Email to Ashland Council Questions the City Hall Bond based on the Facts
Geologist Bill Burns Comment Regarding City Hall Structure
At this Council meeting you discussed a conversation I had with Bill Burns of the Oregon Department of Geology that I later raised at the recent town hall. It was intimated that I had somehow acted in a negligent manner by not informing Bill that our city hall was of masonry construction. This is not true.
When investigating the seismic vulnerability issue of City Hall, I found that it depends on two factors, the ground the building sits on and the susceptibility of the building. I also found that city hall sits on very stable land that is rated as a lowest hazard zone (https://www.oregongeology.org/pubs/ims/p-ims-009.htm) with no amplification and liquefaction risks. I then talked with Mr. Burns at DOGAMI who verified that my data on the land was valid. I had no reason to discuss the structure vulnerability with him since the city already had a seismic study of the building from Miller Engineering. Rather, I focused my attention on the land factor you had ignored and presented the results of that investigation at the town hall.

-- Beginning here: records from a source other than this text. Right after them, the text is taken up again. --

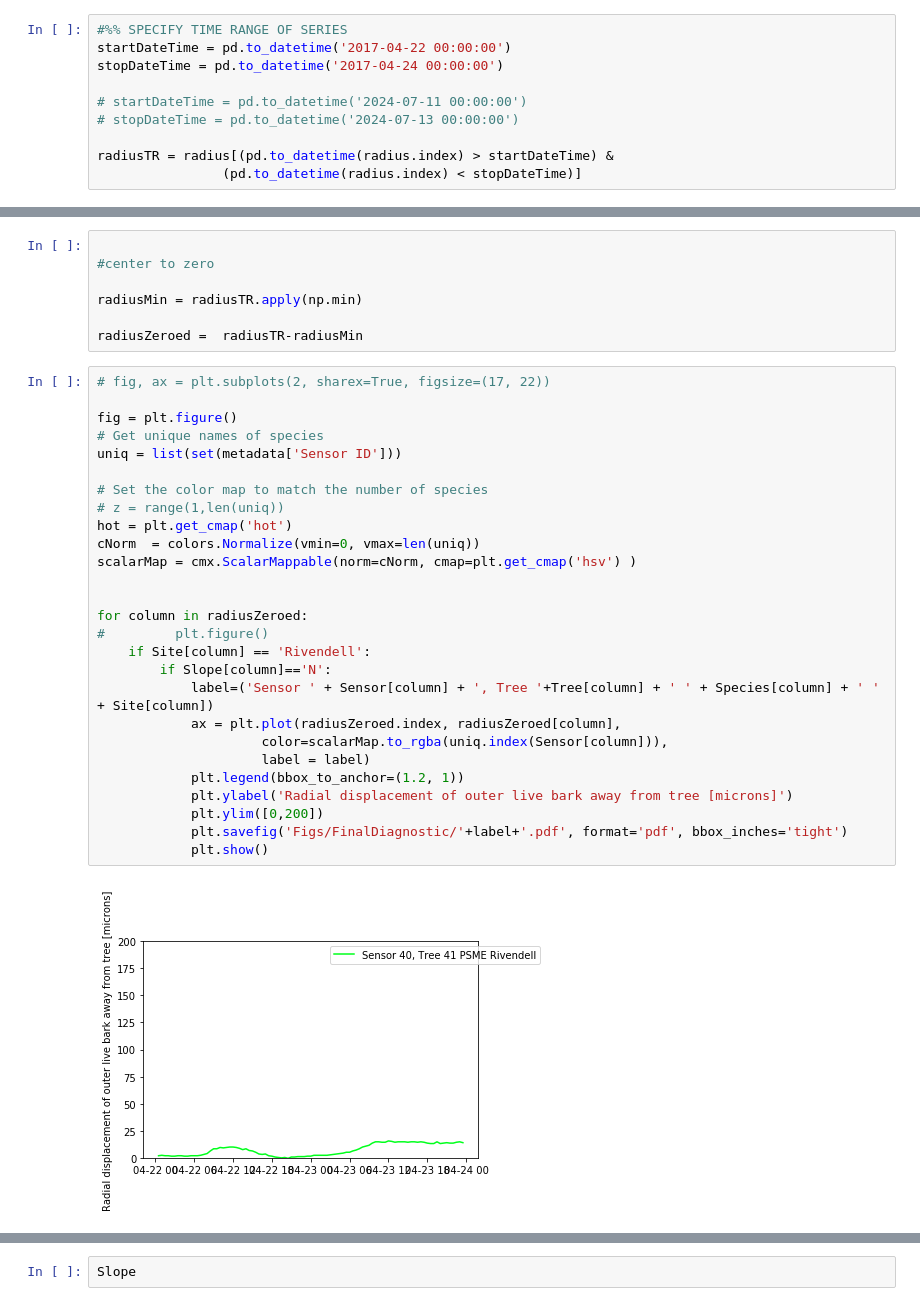
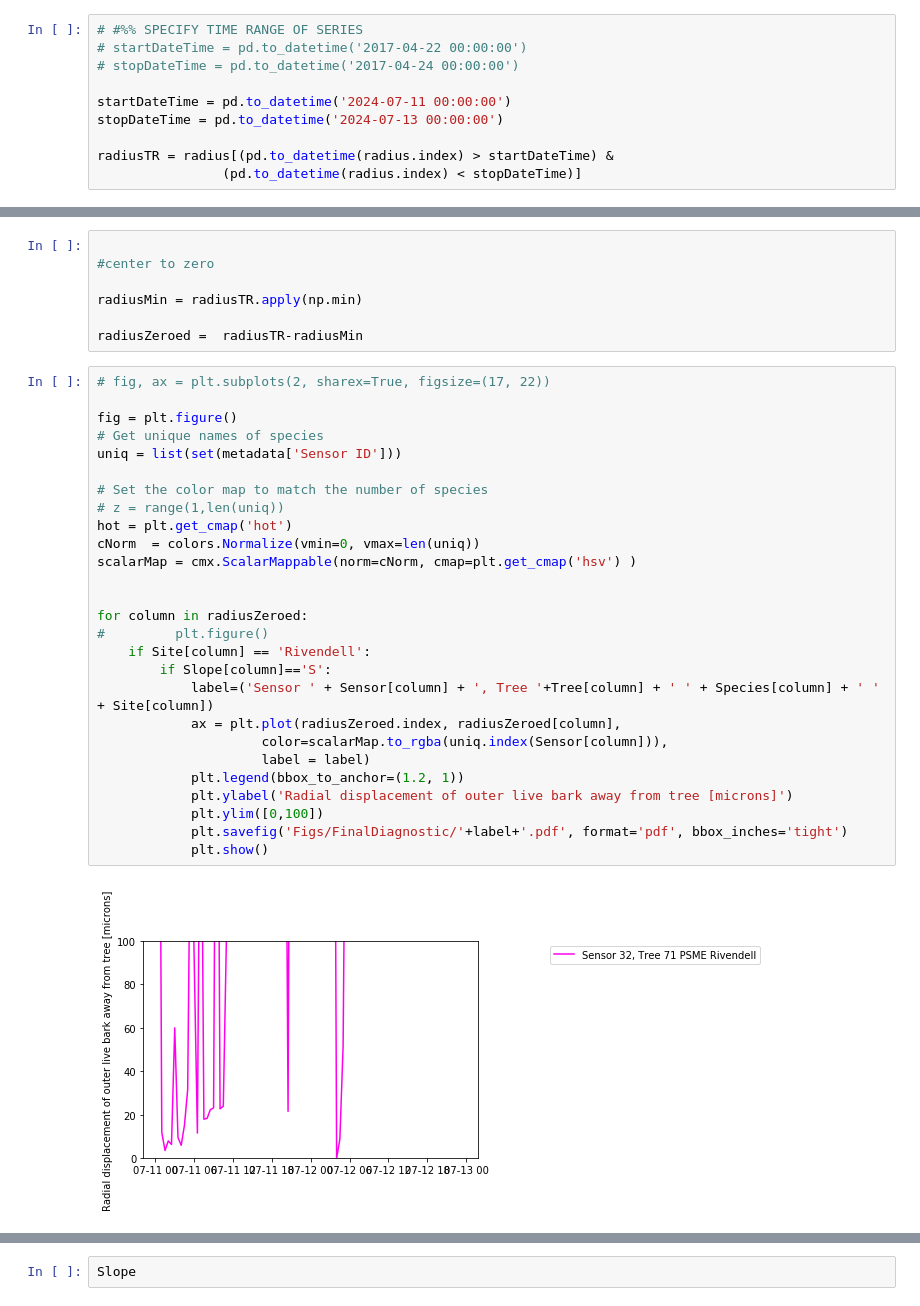
Before and after one commit to jessehahm/Piston-Dendrometer, a Jupyter notebook: Piston Dendrometer.ipynb, the cells around one changed output, grey strips where cells are left out. Saved outputs shown, nothing was run; the diff lists cells and outputs as text.

Commit message:
metadata update and diagnostic plot

```diff
--- a/Piston Dendrometer.ipynb
+++ b/Piston Dendrometer.ipynb
@@ -65,12 +65,12 @@ radius.plot()
 <matplotlib.axes._subplots.AxesSubplot at 0x...>
 [figure]
 # %%
-#%% SPECIFY TIME RANGE OF SERIES
-startDateTime = pd.to_datetime('2017-04-22 00:00:00')
-stopDateTime = pd.to_datetime('2017-04-24 00:00:00')
+# #%% SPECIFY TIME RANGE OF SERIES
+# startDateTime = pd.to_datetime('2017-04-22 00:00:00')
+# stopDateTime = pd.to_datetime('2017-04-24 00:00:00')
 
-# startDateTime = pd.to_datetime('2024-07-11 00:00:00')
-# stopDateTime = pd.to_datetime('2024-07-13 00:00:00')
+startDateTime = pd.to_datetime('2024-07-11 00:00:00')
+stopDateTime = pd.to_datetime('2024-07-13 00:00:00')
 
 radiusTR = radius[(pd.to_datetime(radius.index) > startDateTime) &
                 (pd.to_datetime(radius.index) < stopDateTime)]
@@ -109,29 +109,29 @@ radiusZeroed =  radiusTR-radiusMin
 # %%
 # fig, ax = plt.subplots(2, sharex=True, figsize=(17, 22))
 
 fig = plt.figure()
 # Get unique names of species
 uniq = list(set(metadata['Sensor ID']))
 
 # Set the color map to match the number of species
 # z = range(1,len(uniq))
 hot = plt.get_cmap('hot')
 cNorm  = colors.Normalize(vmin=0, vmax=len(uniq))
 scalarMap = cmx.ScalarMappable(norm=cNorm, cmap=plt.get_cmap('hsv') )
 
 
 for column in radiusZeroed:
 #         plt.figure()
     if Site[column] == 'Rivendell':
-        if Slope[column]=='N':
+        if Slope[column]=='S':
             label=('Sensor ' + Sensor[column] + ', Tree '+Tree[column] + ' ' + Species[column] + ' ' + Site[column])
             ax = plt.plot(radiusZeroed.index, radiusZeroed[column],
                      color=scalarMap.to_rgba(uniq.index(Sensor[column])),
                      label = label)
             plt.legend(bbox_to_anchor=(1.2, 1))
             plt.ylabel('Radial displacement of outer live bark away from tree [microns]')
-            plt.ylim([0,200])
+            plt.ylim([0,100])
             plt.savefig('Figs/FinalDiagnostic/'+label+'.pdf', format='pdf', bbox_inches='tight')
             plt.show()
 # %% [output]
-[figure, old version]
+[figure, new version]
```
Also changed, not shown: parts of 2 cells of this notebook, 17 other files.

Also, you mentioned in this meeting that Ashland School District had gotten several grants to do seismic retrofits for some of these buildings. From this you concluded that this meant that the City Hall was in danger because of these grants. Indeed, the State has determined that it would be good public policy to make sure critical buildings (schools, police and fire department) should be retrofitted if they are seismic susceptible . Kudos to the School Board for taking advantage of these grants but they have no relevance to City Hall. The land that is North and East of Main and Siskiyou is not as safe as the City Hall land because it is rated as a low amplification area rather than no amplification area for City Hall.
In my previous email to you I pointed out the low probability of an earthquake that would cause significant damage for City Hall. Further investigation has revealed that the probability of Cascadian Level 9 in the next 50 years that affects the entire Northwest is between 7.5% and 15% (https://www.oregon.gov/oem/Documents/01_ORP_Cascadia.pdf). Let’s assume we can solve the City Hall issue in the next two years. This means the probability drops to between 0.28% and 0.6%. Also factor in the fact that City hall is only occupied 50% of the time and this drops the probability to between 0.14 to 0.3%.that people might be trapped in the building. If we also consider a Level 8 earthquake in the next 50 years (which is 10 times less in magnitude from a Level 9), the odds of an earthquake increases, but the probability still is less than 1% with this same analysis. On top of that the Miller Engineering study stated that the structure may not allow for safe exit from the building which means that there is a chance that it will allow for a safe exit.
In addition, I found that the State has calculated what the potential peak ground acceleration is for a Cascadia Level 9 earthquake event (https://www.oregongeology.org/pubs/ofr/p-O-13-06.htm) and has rated areas in the State from 1 to 9 with 1 being the largest acceleration. This acceleration is the major cause for destruction for a masonry building that is in a no liquefaction area. Ashland is rated a 7 with acceleration at ¼ of the amount at level 1. In this same report, Ashland is in a Light ground acceleration area where for a level 9 quake it is quoted ”felt by all; windows crack; dishes, glassware, books fall off shelves; pictures fall off walls; furniture moved; weak plaster, adobe buildings and poorly built masonry cracked”
My whole point in doing this was to challenge the panic mode that was developing around this seismic issue and your using it as the major selling point in getting approval of the bond proposal. I heard comments about having to move employees out of the building because they were in danger and big city financial liability, all trying to scare the citizens of Ashland into supporting this bond measure when the real reason was the powers that be just wanted a new city hall.
My view that you just wanted a new city hall is supported by the fact that 4 years ago in 2016 you had the seismic report from Miller Engineering and a recommended solution for curing the problem with a seismic upgrade that would have cost $1.4 million. This approach was also recommended by the Ad-Hoc committee formed to study this problem. If you were so concerned about seismic vulnerability and the city’s liability, you would have done this upgrade immediately. Nothing has changed since that time so why the panic now? Obviously, some of you saw a chance get a new city hall and you have spent the last 4 years trying to justify this approach.
Ironically, we could have used the $1.7 million that was transferred from the facilities maintenance fund to the central services fund to more than cover this seismic upgrade project. Furthermore, we could have used the $300 thousand in design fees that were spent for a new city hall to cover much of the Pioneer Hall and Community Center projects and thus we wouldn’t be discussing the need for a bond and another tax on Ashlanders.
If you want a new city hall, then make this case to the citizens of Ashland without resorting to the scare tactic of a possible earthquake. Also, take the suggestions I have heard from others to use an architect that is familiar with historic building restoration and set a reasonable cost target that voters of Ashland can live with. This is the right way to go about a bond measure.
Ken Wilson – Ashland